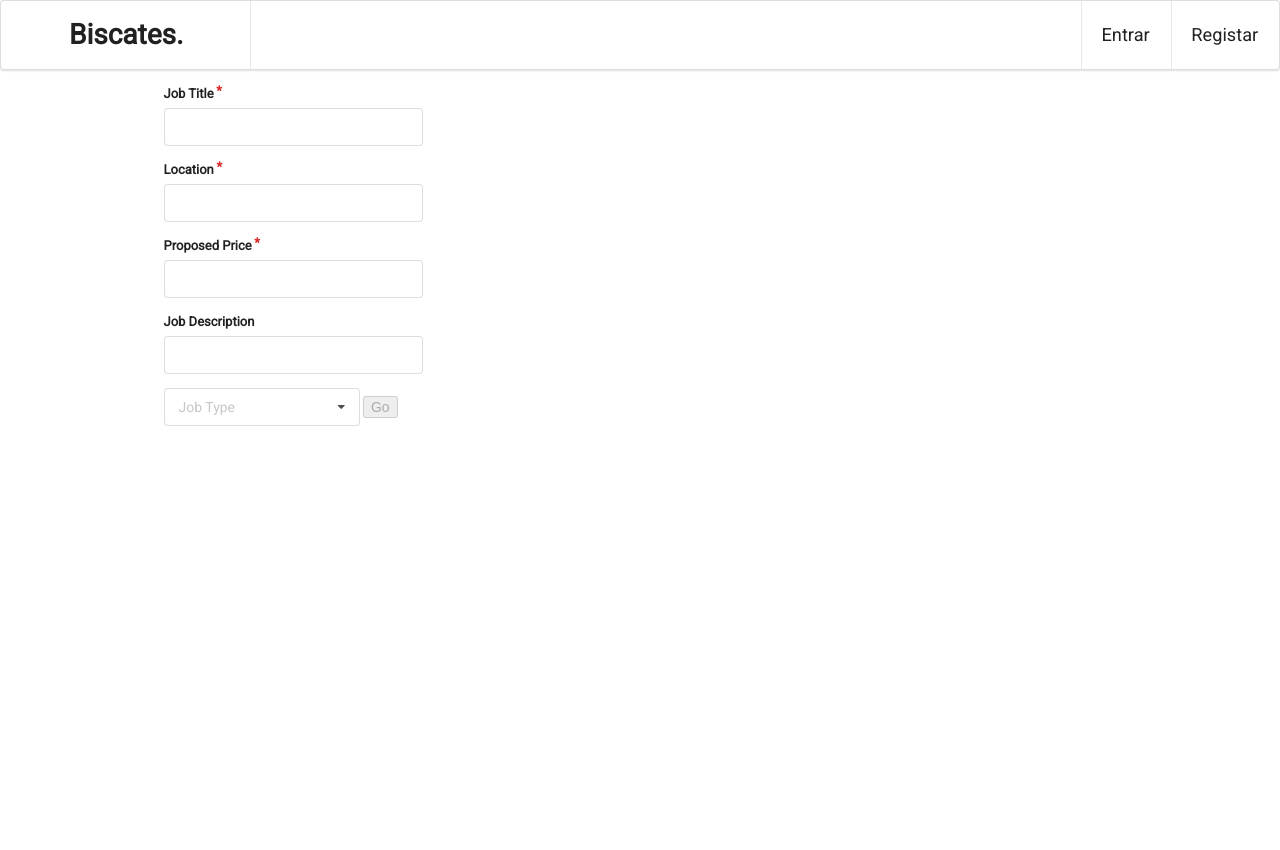
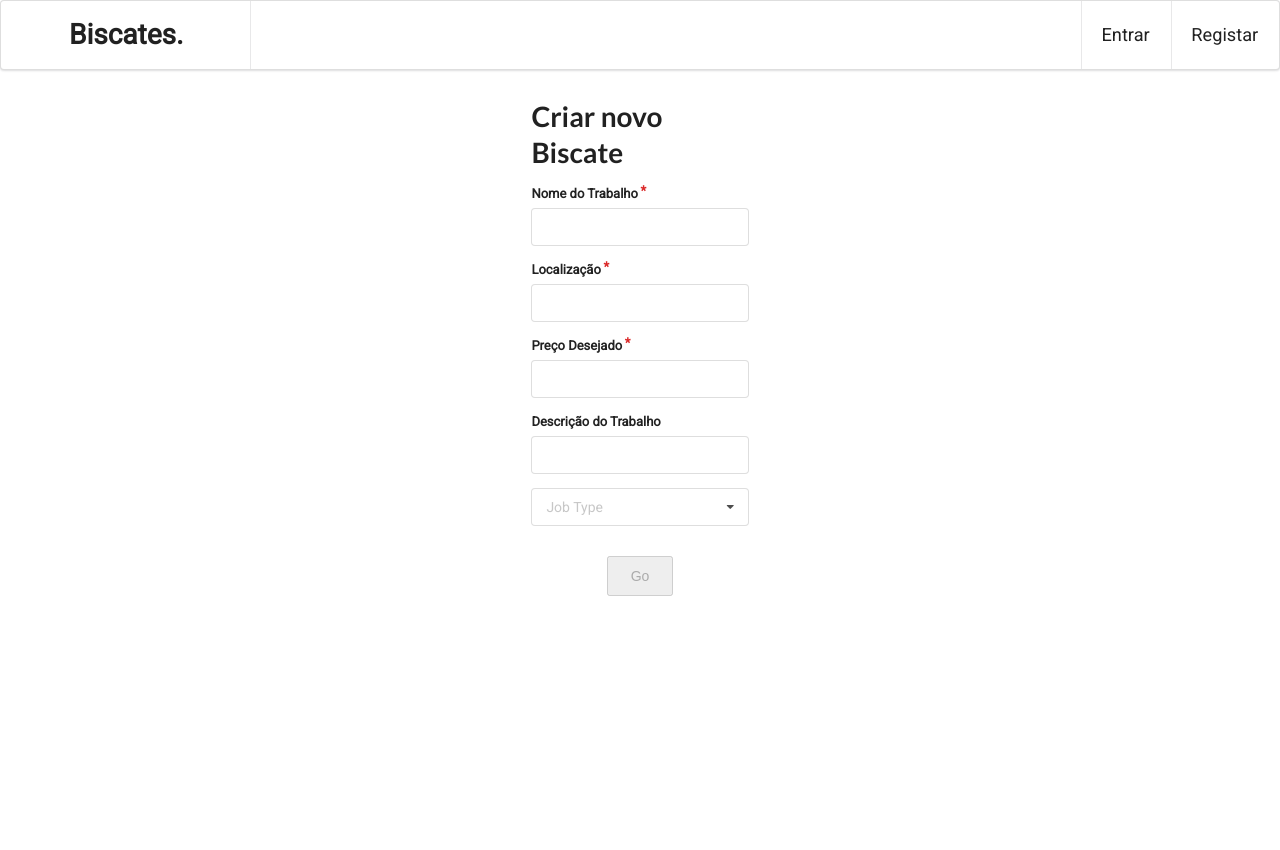
Before and after one commit to makeorbreak-io/biscates, a Flask app: page /new in a window 1280 px wide. Shown: the top 850 px of the page. Run offline with Flask 2, Linux system fonts and the light colour scheme; parts of the project's set-up code (start-up, migrations or seed data) failed here and were passed over; some libraries are stand-ins or nearby versions.

Commit message:
fixed form layouts and improved register

```diff
--- a/app.py
+++ b/app.py
@@ -32,6 +32,11 @@ class RegisterForm(FlaskForm):
         DataRequired(),
         EqualTo('password', message='Passwords devem ser idênticas')
     ])
+    photo = StringField('URL da foto')
+    address = StringField('Localização')
+    contact = StringField('Contacto')
+    description = StringField('Descrição')
+
 
 
 class NewProposalForm(FlaskForm):
@@ -43,10 +48,10 @@ class NewProposalForm(FlaskForm):
 
 
 class TaskForm(FlaskForm):
-    title = StringField('Job Title')
-    location = StringField('Location')
-    price = StringField('Proposed Price')
-    description = StringField('Job Description')
+    title = StringField('Nome do Trabalho')
+    location = StringField('Localização')
+    price = StringField('Preço Desejado')
+    description = StringField('Descrição do Trabalho')
 
 
 @app.route("/")
@@ -92,6 +97,11 @@ def register():
         name = request.form['name']
         password = request.form['password']
         confirm_password = request.form['confirm_password']
+        photo = request.form['photo']
+        address = request.form['address']
+        contact = request.form['contact']
+        description = request.form['description']
+        print(photo)
 
         user = get_user_by_email(email)
         if user:
@@ -99,7 +109,7 @@ def register():
             return render_template('register.html',
                                    register_form=register_form)
         else:
-            user_id = register_user(email, name, password)
+            user_id = register_user(email, name, password, photo, address, contact, description)
             if user_id:
                 session['id'] = user_id
                 session['name'] = get_user_name(user_id)
--- a/controllers/controller.py
+++ b/controllers/controller.py
@@ -60,10 +60,10 @@ def get_user_name(id):
     return names[0]
 
 
-def register_user(email, name, password):
+def register_user(email, name, password, photo, address, contact, description):
     hash_object = hashlib.sha256(password.encode('utf-8'))
     hex_dig = hash_object.hexdigest()
-    user = Users(name, email, hex_dig)
+    user = Users(name=name, email=email, password=hex_dig, photo=photo, address=address, contact=contact, description=description)
 
     try:
         db.session.add(user)
--- a/models.py
+++ b/models.py
@@ -30,10 +30,14 @@ class Users(db.Model):
     updated_at = db.Column(DateTime(timezone=True), onupdate=func.now())
     description = db.Column(db.String())
 
-    def __init__(self, name, email, password):
+    def __init__(self, name, email, password, photo, address, contact, description):
         self.name = name
         self.email = email
         self.password = password
+        self.photo = photo
+        self.address = address
+        self.contact = contact
+        self.description = description
 
     def __repr__(self):
         return ('<id {} name {} email {} photo {} address {} contact'
--- a/templates/new.html
+++ b/templates/new.html
@@ -2,26 +2,28 @@
 
 {% block content %}
 <script src="{{ url_for('static', filename='js/task.js') }}"></script>
-
+<div class="ui six wide column"></div>
+<div class="ui four wide column">
+    <h1> Criar novo Biscate </h2>
     <form method="POST" class="ui form create-task" action="/new">
         {{ task_form.csrf_token }}
         <div class="required field">
-        {{ task_form.title.label }} {{ task_form.title(size=30, required=required) }}
+            {{ task_form.title.label }} {{ task_form.title(size=50, required=required) }}
         </div>
 
         <div class="required field">
-        {{ task_form.location.label }} {{ task_form.location(size=30, required=required) }}
+            {{ task_form.location.label }} {{ task_form.location(size=50, required=required) }}
         </div>
 
         <div class="required field">
-        {{ task_form.price.label }} {{ task_form.price(size=30, required=required) }}
+            {{ task_form.price.label }} {{ task_form.price(size=50, required=required) }}
         </div>
 
         <div class="field">
-        {{ task_form.description.label }} {{ task_form.description(size=30) }}
+            {{ task_form.description.label }} {{ task_form.description(size=50) }}
         </div>
 
-    <div class="ui selection dropdown">
+        <div class="ui selection dropdown" style="width: 100%;">
             <input required name="type" type="hidden">
             <i class="dropdown icon"></i>
             <div class="default text">Job Type</div>
@@ -31,10 +33,14 @@
                 {% endfor %}
             </div>
         </div>
+        <br>
+        <div style="margin: auto; text-align: center; margin-top: 30px;">
+            <input style="width: 30%; height: 40px; " disabled type="submit" value="Go">
+        </div>
+    </form>
+</div>
 
-    <input disabled type="submit" value="Go">
-</form>
-
+<div class="ui six wide column"></div>
 
 
 {% endblock %}
```
Also changed, not shown: templates/login.html (+10 -3 lines), templates/register.html (+21 -0 lines). Lines whose indentation alone changed are shown as unchanged.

• _Aim of the exercise_: Look through the data and show every line containing "Trabalho".

• _Exercise solution_:
+    title = StringField('Nome do Trabalho')
+    description = StringField('Descrição do Trabalho')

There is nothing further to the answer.